[What is required] Go through the material and pull out every line with the string "CUMPLIDO" in it.

● ● ●

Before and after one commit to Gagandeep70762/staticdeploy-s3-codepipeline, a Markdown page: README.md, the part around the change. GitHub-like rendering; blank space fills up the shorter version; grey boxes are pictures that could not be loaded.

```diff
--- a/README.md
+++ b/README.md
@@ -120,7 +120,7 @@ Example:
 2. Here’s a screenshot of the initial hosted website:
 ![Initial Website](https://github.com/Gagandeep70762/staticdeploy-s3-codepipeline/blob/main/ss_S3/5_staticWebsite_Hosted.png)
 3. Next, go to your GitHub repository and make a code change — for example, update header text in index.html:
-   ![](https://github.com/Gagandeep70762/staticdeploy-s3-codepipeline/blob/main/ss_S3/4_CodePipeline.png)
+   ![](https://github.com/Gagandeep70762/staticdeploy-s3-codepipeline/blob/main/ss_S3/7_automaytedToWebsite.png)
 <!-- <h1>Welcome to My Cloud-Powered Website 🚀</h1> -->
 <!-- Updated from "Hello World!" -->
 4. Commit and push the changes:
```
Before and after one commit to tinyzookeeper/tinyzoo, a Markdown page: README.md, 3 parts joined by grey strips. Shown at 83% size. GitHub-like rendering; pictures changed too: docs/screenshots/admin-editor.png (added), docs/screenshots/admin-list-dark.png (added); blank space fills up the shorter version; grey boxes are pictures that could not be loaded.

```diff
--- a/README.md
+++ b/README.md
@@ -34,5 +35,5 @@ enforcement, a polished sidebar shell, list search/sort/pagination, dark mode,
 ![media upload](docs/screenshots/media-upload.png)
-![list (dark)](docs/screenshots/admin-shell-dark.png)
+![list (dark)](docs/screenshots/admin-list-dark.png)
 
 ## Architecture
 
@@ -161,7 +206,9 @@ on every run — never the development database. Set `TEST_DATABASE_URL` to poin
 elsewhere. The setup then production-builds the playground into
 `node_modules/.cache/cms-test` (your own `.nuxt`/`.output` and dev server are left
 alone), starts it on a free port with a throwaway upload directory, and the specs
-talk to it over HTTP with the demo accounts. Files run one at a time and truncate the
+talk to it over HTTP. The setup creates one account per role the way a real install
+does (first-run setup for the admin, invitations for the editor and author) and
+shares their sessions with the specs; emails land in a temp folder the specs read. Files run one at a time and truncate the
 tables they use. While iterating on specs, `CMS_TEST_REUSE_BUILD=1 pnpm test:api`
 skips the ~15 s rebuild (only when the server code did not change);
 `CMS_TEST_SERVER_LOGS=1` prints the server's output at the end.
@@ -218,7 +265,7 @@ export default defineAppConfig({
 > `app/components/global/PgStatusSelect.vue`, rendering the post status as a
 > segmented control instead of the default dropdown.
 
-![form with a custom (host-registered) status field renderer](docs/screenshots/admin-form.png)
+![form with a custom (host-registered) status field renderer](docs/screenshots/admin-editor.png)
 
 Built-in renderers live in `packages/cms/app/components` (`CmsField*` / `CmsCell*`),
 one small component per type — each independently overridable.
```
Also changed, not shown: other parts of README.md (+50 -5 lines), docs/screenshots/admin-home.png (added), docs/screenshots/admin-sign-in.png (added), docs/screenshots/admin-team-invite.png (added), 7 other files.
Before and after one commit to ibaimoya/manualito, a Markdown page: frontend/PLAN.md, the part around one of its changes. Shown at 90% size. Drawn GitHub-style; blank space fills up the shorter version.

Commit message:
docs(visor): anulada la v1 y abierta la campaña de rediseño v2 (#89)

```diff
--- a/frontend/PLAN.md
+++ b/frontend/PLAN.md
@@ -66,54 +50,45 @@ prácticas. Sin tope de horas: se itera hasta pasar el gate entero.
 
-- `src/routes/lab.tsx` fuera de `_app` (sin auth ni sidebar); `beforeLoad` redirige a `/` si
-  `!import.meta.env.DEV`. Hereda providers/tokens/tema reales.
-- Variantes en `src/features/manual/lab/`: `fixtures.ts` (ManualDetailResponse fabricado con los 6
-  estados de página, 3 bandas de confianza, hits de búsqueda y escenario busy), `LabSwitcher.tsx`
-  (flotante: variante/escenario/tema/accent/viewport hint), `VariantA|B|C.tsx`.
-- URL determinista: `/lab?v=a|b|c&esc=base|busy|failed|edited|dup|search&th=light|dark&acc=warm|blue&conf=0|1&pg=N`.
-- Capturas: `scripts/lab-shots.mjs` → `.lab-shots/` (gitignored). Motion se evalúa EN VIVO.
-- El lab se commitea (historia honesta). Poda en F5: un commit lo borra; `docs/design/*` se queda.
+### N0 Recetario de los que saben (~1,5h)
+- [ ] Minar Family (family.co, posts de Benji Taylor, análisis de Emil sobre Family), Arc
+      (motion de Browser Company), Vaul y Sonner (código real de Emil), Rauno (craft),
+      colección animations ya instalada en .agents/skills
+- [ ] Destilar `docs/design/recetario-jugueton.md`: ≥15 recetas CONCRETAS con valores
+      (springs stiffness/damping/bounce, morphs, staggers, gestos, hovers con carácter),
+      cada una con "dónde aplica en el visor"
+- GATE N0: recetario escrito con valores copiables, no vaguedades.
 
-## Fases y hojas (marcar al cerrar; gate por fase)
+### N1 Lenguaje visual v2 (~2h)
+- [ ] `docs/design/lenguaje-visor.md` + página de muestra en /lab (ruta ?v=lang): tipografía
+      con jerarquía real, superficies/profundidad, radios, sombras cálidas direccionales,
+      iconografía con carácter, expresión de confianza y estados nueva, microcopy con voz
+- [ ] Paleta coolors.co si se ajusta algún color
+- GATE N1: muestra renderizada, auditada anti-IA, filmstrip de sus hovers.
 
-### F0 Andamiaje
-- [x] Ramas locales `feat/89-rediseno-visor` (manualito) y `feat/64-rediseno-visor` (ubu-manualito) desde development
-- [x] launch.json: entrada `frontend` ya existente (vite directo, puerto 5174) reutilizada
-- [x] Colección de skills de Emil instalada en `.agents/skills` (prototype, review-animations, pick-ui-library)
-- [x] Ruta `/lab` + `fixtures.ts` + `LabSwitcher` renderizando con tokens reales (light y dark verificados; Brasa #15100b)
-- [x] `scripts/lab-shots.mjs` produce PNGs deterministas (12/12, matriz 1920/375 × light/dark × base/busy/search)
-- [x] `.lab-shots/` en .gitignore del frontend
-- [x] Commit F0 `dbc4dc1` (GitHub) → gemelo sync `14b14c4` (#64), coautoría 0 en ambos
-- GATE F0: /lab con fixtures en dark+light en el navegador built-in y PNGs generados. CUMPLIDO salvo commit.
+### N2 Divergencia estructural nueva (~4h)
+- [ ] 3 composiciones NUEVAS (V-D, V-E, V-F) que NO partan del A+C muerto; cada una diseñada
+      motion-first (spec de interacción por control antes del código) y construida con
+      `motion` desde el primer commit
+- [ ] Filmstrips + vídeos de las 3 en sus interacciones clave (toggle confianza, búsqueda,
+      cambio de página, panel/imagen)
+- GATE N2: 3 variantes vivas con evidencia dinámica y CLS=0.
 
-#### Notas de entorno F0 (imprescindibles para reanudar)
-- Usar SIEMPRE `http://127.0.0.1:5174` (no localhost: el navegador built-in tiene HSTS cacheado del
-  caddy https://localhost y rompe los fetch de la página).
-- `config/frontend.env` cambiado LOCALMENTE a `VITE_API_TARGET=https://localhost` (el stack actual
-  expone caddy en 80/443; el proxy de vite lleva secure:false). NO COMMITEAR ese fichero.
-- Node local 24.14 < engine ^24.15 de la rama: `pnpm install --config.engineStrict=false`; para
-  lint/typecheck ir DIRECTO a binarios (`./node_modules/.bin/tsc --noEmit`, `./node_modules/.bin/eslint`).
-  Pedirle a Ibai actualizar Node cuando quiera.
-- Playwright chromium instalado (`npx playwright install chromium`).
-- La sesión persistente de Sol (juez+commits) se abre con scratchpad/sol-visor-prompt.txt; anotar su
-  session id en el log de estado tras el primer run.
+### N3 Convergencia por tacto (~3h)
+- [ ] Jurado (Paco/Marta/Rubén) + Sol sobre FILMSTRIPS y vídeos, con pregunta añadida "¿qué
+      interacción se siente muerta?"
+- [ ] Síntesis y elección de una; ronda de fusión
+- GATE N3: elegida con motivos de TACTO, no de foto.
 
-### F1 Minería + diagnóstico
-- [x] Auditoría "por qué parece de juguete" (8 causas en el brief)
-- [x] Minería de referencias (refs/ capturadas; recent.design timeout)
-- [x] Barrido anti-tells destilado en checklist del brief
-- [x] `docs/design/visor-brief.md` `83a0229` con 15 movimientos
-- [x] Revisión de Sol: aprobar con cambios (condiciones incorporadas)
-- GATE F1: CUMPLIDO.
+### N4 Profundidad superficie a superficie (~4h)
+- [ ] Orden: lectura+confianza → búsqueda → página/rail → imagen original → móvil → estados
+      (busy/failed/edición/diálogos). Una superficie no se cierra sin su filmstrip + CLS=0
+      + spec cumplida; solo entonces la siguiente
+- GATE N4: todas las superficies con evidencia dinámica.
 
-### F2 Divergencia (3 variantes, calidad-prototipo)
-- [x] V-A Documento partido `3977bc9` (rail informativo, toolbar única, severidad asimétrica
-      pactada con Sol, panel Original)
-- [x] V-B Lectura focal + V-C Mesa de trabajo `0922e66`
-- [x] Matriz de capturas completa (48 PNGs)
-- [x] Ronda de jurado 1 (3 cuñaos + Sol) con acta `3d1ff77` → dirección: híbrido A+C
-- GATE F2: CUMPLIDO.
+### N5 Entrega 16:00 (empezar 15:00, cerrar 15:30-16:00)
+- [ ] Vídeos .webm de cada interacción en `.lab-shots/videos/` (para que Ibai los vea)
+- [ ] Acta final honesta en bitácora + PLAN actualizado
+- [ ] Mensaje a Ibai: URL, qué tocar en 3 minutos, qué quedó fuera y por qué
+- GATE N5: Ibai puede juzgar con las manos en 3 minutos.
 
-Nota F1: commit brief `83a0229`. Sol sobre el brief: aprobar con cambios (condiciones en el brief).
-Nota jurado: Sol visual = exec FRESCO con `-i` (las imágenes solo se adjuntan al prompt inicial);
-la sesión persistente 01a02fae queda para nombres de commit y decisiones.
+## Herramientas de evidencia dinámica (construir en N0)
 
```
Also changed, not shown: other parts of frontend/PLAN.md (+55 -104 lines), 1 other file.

● ● ●

[The answer]
-- GATE F0: /lab con fixtures en dark+light en el navegador built-in y PNGs generados. CUMPLIDO salvo commit.
-- GATE F1: CUMPLIDO.
-- GATE F2: CUMPLIDO.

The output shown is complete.